Your objective —
How many lines in the data that follows contain the word "hedging"? Only that number is needed.

Data entries:

════════════════════

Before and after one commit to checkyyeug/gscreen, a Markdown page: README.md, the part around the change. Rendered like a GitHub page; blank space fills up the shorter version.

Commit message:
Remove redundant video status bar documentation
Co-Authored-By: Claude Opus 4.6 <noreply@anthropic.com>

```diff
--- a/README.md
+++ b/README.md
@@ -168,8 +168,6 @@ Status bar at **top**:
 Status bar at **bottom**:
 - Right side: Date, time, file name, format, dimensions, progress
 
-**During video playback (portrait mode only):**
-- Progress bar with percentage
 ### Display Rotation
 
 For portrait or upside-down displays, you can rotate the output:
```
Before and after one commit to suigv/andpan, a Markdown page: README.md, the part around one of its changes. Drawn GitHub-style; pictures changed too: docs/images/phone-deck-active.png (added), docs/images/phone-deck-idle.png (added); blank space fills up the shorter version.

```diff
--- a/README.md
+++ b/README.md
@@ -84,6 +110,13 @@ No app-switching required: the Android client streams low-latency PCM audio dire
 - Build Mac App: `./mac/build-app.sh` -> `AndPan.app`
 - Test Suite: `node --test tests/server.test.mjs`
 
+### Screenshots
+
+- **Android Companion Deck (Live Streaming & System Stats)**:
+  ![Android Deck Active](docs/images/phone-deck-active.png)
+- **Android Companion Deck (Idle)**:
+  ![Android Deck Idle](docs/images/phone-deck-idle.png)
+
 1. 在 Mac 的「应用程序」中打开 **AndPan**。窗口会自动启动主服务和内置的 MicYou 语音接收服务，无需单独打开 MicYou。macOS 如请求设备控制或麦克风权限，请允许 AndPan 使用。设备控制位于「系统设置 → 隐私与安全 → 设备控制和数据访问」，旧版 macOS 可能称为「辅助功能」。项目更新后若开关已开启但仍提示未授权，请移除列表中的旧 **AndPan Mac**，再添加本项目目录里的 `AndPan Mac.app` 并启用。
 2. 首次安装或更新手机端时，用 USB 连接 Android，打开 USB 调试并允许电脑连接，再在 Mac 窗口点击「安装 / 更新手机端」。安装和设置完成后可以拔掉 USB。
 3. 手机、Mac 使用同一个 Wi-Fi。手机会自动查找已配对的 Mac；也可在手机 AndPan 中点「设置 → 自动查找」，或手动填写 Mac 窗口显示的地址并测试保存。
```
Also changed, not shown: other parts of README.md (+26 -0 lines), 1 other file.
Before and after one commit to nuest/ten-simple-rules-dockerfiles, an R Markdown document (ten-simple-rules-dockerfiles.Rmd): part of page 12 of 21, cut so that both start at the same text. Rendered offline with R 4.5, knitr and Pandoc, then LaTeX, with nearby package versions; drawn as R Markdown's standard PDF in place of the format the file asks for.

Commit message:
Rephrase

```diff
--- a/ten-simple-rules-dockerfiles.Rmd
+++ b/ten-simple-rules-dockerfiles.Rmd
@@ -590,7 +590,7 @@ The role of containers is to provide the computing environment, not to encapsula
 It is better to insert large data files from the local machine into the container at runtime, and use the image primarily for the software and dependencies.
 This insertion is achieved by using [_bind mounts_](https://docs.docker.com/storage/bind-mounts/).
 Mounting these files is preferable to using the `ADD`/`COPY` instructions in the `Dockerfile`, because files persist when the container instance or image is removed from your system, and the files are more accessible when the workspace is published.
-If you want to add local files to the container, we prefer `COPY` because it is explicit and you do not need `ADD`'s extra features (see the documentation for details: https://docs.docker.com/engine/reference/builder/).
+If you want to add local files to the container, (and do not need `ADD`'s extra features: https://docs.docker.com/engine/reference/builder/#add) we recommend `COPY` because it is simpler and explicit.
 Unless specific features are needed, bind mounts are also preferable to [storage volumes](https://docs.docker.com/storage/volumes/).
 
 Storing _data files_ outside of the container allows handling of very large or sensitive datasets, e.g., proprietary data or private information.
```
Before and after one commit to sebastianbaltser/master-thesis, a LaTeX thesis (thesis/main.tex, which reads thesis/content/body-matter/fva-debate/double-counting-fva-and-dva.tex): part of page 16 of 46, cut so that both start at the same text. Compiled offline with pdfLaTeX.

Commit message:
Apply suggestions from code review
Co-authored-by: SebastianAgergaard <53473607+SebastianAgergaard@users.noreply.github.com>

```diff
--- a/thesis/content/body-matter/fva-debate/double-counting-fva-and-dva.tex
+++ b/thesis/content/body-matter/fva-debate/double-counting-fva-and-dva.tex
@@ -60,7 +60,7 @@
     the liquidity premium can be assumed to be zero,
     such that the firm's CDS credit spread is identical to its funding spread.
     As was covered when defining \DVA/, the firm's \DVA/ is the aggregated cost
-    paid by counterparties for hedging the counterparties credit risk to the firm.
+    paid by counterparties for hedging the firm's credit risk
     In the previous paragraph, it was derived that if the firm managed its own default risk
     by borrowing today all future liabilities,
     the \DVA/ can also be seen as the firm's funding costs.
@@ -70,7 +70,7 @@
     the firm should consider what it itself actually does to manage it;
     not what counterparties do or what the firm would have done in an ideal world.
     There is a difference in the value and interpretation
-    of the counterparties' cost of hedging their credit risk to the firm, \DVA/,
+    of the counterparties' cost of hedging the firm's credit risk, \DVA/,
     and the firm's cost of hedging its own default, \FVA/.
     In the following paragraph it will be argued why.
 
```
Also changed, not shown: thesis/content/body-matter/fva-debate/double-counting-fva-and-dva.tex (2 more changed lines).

════════════════════

Response area —
5